Maue described the German Renewable Energy Act of 2000, which specifies grid priority and fixed feed-in tariffs (FiTs)for all producers of electricity from renewable resources. For example, such a grid priority would guarantee that you could feed electricity from your rooftop photovoltaic generator into the electrical grid, and the FiT would guarantee the amount of revenue to you. Maue says Germany’s fraction of green electricity increased from 6% when the act was introduced to 23% 2012. Of course, the Germans have motivation for promoting sustainable energy, inasmuch as the Germans currently import 70% of their energy consumption.
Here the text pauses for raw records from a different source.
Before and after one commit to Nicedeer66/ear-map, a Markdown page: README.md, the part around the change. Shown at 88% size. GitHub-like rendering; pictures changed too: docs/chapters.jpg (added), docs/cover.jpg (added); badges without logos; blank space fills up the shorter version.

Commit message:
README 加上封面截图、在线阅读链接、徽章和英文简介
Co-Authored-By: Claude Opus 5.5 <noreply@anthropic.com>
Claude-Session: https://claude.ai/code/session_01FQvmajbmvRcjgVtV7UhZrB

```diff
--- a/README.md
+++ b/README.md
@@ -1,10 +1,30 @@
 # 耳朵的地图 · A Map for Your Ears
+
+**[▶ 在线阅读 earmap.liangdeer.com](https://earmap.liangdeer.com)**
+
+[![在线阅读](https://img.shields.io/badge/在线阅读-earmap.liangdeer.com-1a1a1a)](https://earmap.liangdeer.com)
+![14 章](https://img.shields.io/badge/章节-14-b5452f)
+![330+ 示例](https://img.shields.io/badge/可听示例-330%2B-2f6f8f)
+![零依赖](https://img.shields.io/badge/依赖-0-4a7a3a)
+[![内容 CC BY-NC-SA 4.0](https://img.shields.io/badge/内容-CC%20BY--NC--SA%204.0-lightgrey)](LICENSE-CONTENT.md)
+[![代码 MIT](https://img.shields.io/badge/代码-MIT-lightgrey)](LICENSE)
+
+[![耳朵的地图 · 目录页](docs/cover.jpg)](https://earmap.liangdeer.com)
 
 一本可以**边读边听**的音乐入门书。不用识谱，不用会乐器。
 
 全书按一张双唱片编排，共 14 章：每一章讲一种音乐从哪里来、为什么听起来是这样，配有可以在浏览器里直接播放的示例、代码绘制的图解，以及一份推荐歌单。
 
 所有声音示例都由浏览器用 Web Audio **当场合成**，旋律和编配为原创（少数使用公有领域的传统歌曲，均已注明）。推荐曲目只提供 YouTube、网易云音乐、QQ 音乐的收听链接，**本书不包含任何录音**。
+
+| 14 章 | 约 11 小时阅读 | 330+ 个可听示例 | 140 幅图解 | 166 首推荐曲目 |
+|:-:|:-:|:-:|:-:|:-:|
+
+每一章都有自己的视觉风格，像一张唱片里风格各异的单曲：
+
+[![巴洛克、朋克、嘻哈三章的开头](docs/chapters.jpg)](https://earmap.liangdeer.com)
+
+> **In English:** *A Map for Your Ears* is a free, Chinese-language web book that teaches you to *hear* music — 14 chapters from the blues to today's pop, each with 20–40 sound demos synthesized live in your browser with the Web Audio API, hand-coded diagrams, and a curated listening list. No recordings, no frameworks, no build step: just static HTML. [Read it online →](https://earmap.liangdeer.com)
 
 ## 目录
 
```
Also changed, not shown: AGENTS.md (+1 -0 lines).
This committed approach to a secure, sustainable energy future has costs. German customers (except selected industries) pay a controversial surcharge for renewable energy—up to 7cents per kilowatt-hour. (For comparison, the residential electric rate where I live is 10 cents per kWh with a voluntary limited green surcharge of 5 cents.)
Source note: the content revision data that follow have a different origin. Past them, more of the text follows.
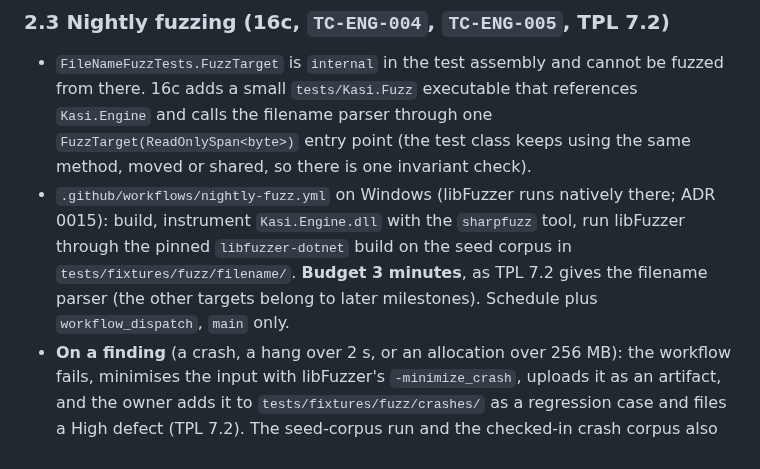
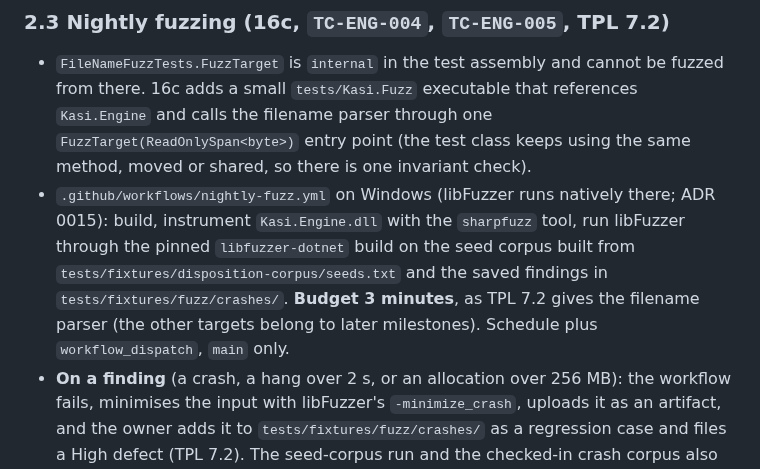
Before and after one commit to emartsoft/kasi-dm, a Markdown page: docs/plans/m1-16.md, the part around the change. Drawn GitHub-style.

Commit message:
docs: fix the fuzz corpus path, a duplicated clause and the M1 summary counter

```diff
--- a/docs/plans/m1-16.md
+++ b/docs/plans/m1-16.md
@@ -38,7 +38,7 @@ M1.16 adds the CI that closes the M1 engine gate (plan.md 4.2, TPL 4). Fault inj
 ### 2.3 Nightly fuzzing (16c, `TC-ENG-004`, `TC-ENG-005`, TPL 7.2)
 
 - `FileNameFuzzTests.FuzzTarget` is `internal` in the test assembly and cannot be fuzzed from there. 16c adds a small `tests/Kasi.Fuzz` executable that references `Kasi.Engine` and calls the filename parser through one `FuzzTarget(ReadOnlySpan<byte>)` entry point (the test class keeps using the same method, moved or shared, so there is one invariant check).
-- `.github/workflows/nightly-fuzz.yml` on Windows (libFuzzer runs natively there; ADR 0015): build, instrument `Kasi.Engine.dll` with the `sharpfuzz` tool, run libFuzzer through the pinned `libfuzzer-dotnet` build on the seed corpus in `tests/fixtures/fuzz/filename/`. **Budget 3 minutes**, as TPL 7.2 gives the filename parser (the other targets belong to later milestones). Schedule plus `workflow_dispatch`, `main` only.
+- `.github/workflows/nightly-fuzz.yml` on Windows (libFuzzer runs natively there; ADR 0015): build, instrument `Kasi.Engine.dll` with the `sharpfuzz` tool, run libFuzzer through the pinned `libfuzzer-dotnet` build on the seed corpus built from `tests/fixtures/disposition-corpus/seeds.txt` and the saved findings in `tests/fixtures/fuzz/crashes/`. **Budget 3 minutes**, as TPL 7.2 gives the filename parser (the other targets belong to later milestones). Schedule plus `workflow_dispatch`, `main` only.
 - **On a finding** (a crash, a hang over 2 s, or an allocation over 256 MB): the workflow fails, minimises the input with libFuzzer's `-minimize_crash`, uploads it as an artifact, and the owner adds it to `tests/fixtures/fuzz/crashes/` as a regression case and files a High defect (TPL 7.2). The seed-corpus run and the checked-in crash corpus also run as ordinary unit tests on every PR, so a fixed bug stays fixed.
 
 ### 2.4 The gate check (16c, `build/Check-M1Gate.ps1`, TPL 4.2)
```
Also changed, not shown: plan.md (+2 -2 lines).
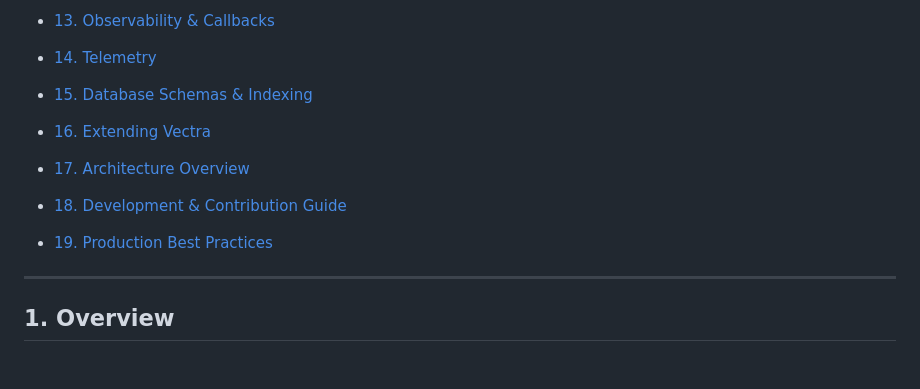
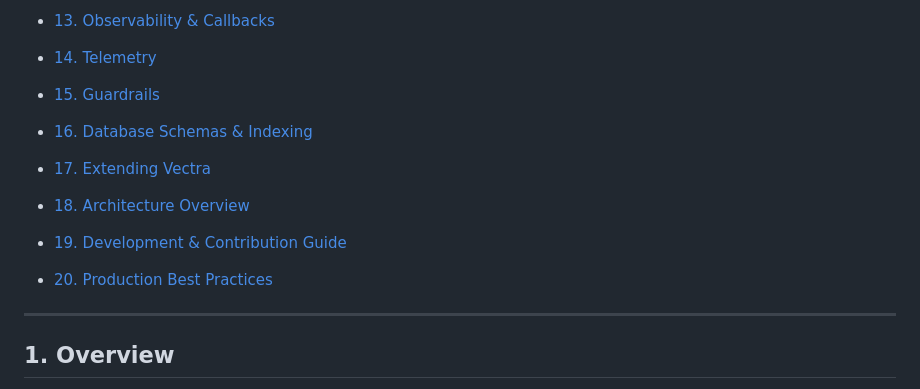
Before and after one commit to iamabhishek-n/vectra-js, a Markdown page: README.md, the part around one of its changes. Drawn GitHub-style; blank space fills up the shorter version.

```diff
--- a/README.md
+++ b/README.md
@@ -41,11 +41,12 @@ If you find this project useful, consider supporting it:<br>
   * [Observability Dashboard](#observability-dashboard)
 * [13. Observability & Callbacks](#13-observability--callbacks)
 * [14. Telemetry](#14-telemetry)
-* [15. Database Schemas & Indexing](#15-database-schemas--indexing)
-* [16. Extending Vectra](#16-extending-vectra)
-* [17. Architecture Overview](#17-architecture-overview)
-* [18. Development & Contribution Guide](#18-development--contribution-guide)
-* [19. Production Best Practices](#19-production-best-practices)
+* [15. Guardrails](#15-guardrails)
+* [16. Database Schemas & Indexing](#16-database-schemas--indexing)
+* [17. Extending Vectra](#17-extending-vectra)
+* [18. Architecture Overview](#18-architecture-overview)
+* [19. Development & Contribution Guide](#19-development--contribution-guide)
+* [20. Production Best Practices](#20-production-best-practices)
 
 ---
 
```
Also changed, not shown: other parts of README.md (+32 -5 lines).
What’s new, Maue says, is that to ease the costs and to reduce the flow of electricity on the grid, a new measure was introduced to support batteries at specific new solar-electric installations, so the mid-day peak of solar electricity need not be instantly pushed into the grid, but can be later consumed on-site.
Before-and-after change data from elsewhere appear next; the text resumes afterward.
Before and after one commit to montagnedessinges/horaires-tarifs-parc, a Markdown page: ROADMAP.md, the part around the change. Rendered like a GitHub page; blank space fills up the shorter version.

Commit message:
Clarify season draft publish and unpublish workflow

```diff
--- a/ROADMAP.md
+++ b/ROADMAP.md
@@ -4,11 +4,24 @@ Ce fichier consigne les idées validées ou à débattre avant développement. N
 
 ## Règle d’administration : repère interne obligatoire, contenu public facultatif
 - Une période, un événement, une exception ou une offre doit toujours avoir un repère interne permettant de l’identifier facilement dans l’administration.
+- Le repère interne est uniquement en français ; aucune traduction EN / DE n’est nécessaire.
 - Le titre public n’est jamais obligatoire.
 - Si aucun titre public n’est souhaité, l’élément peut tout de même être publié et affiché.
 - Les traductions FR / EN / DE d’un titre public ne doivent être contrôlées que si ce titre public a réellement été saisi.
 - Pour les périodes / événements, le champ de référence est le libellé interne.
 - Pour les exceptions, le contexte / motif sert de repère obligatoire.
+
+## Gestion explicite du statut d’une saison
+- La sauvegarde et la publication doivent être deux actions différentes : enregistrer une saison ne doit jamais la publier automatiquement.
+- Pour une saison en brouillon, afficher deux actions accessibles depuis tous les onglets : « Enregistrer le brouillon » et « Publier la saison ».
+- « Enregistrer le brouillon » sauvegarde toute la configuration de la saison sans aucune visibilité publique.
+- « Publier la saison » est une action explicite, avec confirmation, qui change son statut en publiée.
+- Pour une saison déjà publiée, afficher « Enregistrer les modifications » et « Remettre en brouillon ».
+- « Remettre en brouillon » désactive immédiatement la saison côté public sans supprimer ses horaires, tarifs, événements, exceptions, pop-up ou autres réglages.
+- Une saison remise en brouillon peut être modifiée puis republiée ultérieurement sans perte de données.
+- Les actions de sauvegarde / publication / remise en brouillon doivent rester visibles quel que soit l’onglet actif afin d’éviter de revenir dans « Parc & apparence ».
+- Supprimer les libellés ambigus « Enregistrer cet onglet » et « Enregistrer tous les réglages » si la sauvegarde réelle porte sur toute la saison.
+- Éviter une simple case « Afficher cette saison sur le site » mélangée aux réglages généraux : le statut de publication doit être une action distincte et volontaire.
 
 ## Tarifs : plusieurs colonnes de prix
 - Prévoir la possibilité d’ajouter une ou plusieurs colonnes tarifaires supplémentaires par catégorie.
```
The point of this is to note that the Germans are making gradual, determined progress toward renewable energy, whereas the U.S. has made only sporadic progress with fluctuating government and social commitment. For example, the U.S. passed the Solar Heating and Cooling Act of 1975, which demanded immediate demonstration of solar technologies in buildings. The premature demonstrations failed, and most of the government-supported effort was phased out by 1986 despite the fact that climate-sensitive buildings and solar equipment can work. New large solar-electric plants have been recently coming on line, but the utilities and fossil-fuel companies are erecting regulatory barriers. They’ve halted all federal legislative action on climate and energy efficiency, and are working against state action on renewable requirements, net metering, and distributed storage. On April 26, The New York Times presented an editorial on the Koch brothers‘ (and other “Big Carbon” advocates’) attack on incentives for renewable energy, such as allowing homeowners to sell power back to the utilities. All this ignores the fact that solar energy makes jobs—146,698 jobs in 2013, about 20% more than the previous year.
America the argumentative
Why can’t Americans agree on what’s needed and commit to achieving it? Part of the answer is our diversity. As my Norwegian friend observed, “America is not a country, it’s a continent,” meaning each state approaches a problem from its own narrow objective, its own narrow prejudice. Another Norwegian friend observed, “America doesn’t have elections. Every four years it has a revolution.” True, we went from legislating solar energy demonstrations in 1975 to the Reagan administration’s statement that “there is no energy problem the private industry can’t solve” in less than ten years. We can’t even agree not to spend our nation into bankruptcy, although money is the strongest force in legislation and politics.
It’s time to take a steady approach regarding energy— and other things, too.